*Required work*.
Please output all of the entries exactly and omit any images they hold.

*** Opening Records shown ***

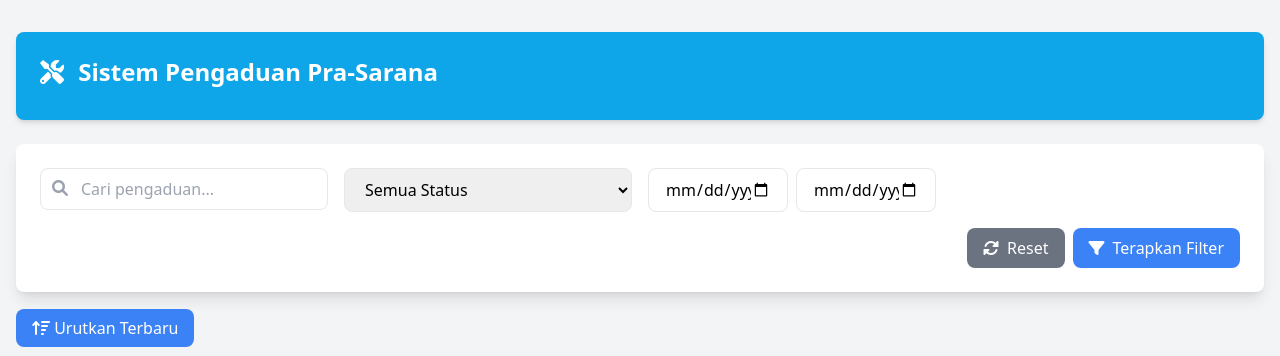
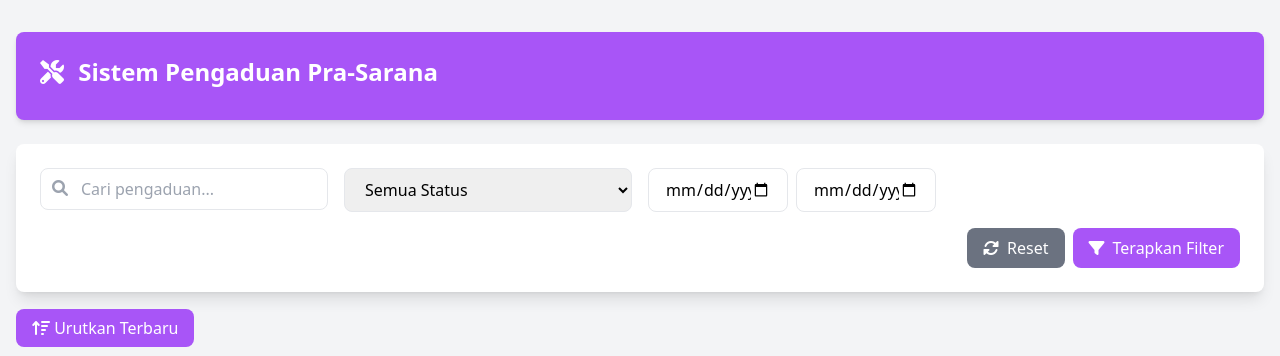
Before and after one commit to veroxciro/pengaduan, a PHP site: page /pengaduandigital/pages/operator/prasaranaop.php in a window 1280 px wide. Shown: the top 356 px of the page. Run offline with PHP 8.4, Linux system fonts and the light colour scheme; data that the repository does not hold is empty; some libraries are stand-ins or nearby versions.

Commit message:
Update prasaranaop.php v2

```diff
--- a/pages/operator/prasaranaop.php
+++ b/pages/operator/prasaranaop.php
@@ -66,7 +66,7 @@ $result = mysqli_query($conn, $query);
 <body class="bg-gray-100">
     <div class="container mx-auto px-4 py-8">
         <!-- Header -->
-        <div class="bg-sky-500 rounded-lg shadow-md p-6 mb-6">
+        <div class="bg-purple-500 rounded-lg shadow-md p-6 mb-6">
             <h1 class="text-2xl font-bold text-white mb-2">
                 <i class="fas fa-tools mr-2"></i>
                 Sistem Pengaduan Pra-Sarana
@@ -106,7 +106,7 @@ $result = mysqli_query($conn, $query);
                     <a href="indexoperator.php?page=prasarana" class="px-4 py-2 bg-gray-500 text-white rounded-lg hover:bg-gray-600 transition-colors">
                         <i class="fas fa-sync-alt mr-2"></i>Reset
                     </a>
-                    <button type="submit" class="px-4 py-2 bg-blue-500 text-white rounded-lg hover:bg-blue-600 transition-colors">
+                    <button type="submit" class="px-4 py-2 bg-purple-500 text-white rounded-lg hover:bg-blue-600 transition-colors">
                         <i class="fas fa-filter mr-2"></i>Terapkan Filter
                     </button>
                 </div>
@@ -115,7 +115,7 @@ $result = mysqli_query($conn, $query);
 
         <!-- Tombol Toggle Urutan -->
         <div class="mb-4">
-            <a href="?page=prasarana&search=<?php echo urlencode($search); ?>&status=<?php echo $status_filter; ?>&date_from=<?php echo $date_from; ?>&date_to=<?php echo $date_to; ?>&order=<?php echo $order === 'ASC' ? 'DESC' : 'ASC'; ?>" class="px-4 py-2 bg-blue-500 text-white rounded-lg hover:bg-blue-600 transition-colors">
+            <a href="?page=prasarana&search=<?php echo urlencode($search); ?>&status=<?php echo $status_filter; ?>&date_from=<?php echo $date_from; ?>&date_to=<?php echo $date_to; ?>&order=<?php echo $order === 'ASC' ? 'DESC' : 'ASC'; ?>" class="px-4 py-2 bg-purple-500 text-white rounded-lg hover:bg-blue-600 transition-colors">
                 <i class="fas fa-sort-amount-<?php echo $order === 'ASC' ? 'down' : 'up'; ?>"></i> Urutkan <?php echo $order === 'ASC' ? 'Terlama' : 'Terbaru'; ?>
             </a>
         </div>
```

*** Closing Records shown ***

*Result below*.
Before and after one commit to veroxciro/pengaduan, a PHP site: page /pengaduandigital/pages/operator/prasaranaop.php in a window 1280 px wide. Shown: the top 356 px of the page. Run offline with PHP 8.4, Linux system fonts and the light colour scheme; data that the repository does not hold is empty; some libraries are stand-ins or nearby versions.

Commit message:
Update prasaranaop.php v2

```diff
--- a/pages/operator/prasaranaop.php
+++ b/pages/operator/prasaranaop.php
@@ -66,7 +66,7 @@ $result = mysqli_query($conn, $query);
 <body class="bg-gray-100">
     <div class="container mx-auto px-4 py-8">
         <!-- Header -->
-        <div class="bg-sky-500 rounded-lg shadow-md p-6 mb-6">
+        <div class="bg-purple-500 rounded-lg shadow-md p-6 mb-6">
             <h1 class="text-2xl font-bold text-white mb-2">
                 <i class="fas fa-tools mr-2"></i>
                 Sistem Pengaduan Pra-Sarana
@@ -106,7 +106,7 @@ $result = mysqli_query($conn, $query);
                     <a href="indexoperator.php?page=prasarana" class="px-4 py-2 bg-gray-500 text-white rounded-lg hover:bg-gray-600 transition-colors">
                         <i class="fas fa-sync-alt mr-2"></i>Reset
                     </a>
-                    <button type="submit" class="px-4 py-2 bg-blue-500 text-white rounded-lg hover:bg-blue-600 transition-colors">
+                    <button type="submit" class="px-4 py-2 bg-purple-500 text-white rounded-lg hover:bg-blue-600 transition-colors">
                         <i class="fas fa-filter mr-2"></i>Terapkan Filter
                     </button>
                 </div>
@@ -115,7 +115,7 @@ $result = mysqli_query($conn, $query);
 
         <!-- Tombol Toggle Urutan -->
         <div class="mb-4">
-            <a href="?page=prasarana&search=<?php echo urlencode($search); ?>&status=<?php echo $status_filter; ?>&date_from=<?php echo $date_from; ?>&date_to=<?php echo $date_to; ?>&order=<?php echo $order === 'ASC' ? 'DESC' : 'ASC'; ?>" class="px-4 py-2 bg-blue-500 text-white rounded-lg hover:bg-blue-600 transition-colors">
+            <a href="?page=prasarana&search=<?php echo urlencode($search); ?>&status=<?php echo $status_filter; ?>&date_from=<?php echo $date_from; ?>&date_to=<?php echo $date_to; ?>&order=<?php echo $order === 'ASC' ? 'DESC' : 'ASC'; ?>" class="px-4 py-2 bg-purple-500 text-white rounded-lg hover:bg-blue-600 transition-colors">
                 <i class="fas fa-sort-amount-<?php echo $order === 'ASC' ? 'down' : 'up'; ?>"></i> Urutkan <?php echo $order === 'ASC' ? 'Terlama' : 'Terbaru'; ?>
             </a>
         </div>
```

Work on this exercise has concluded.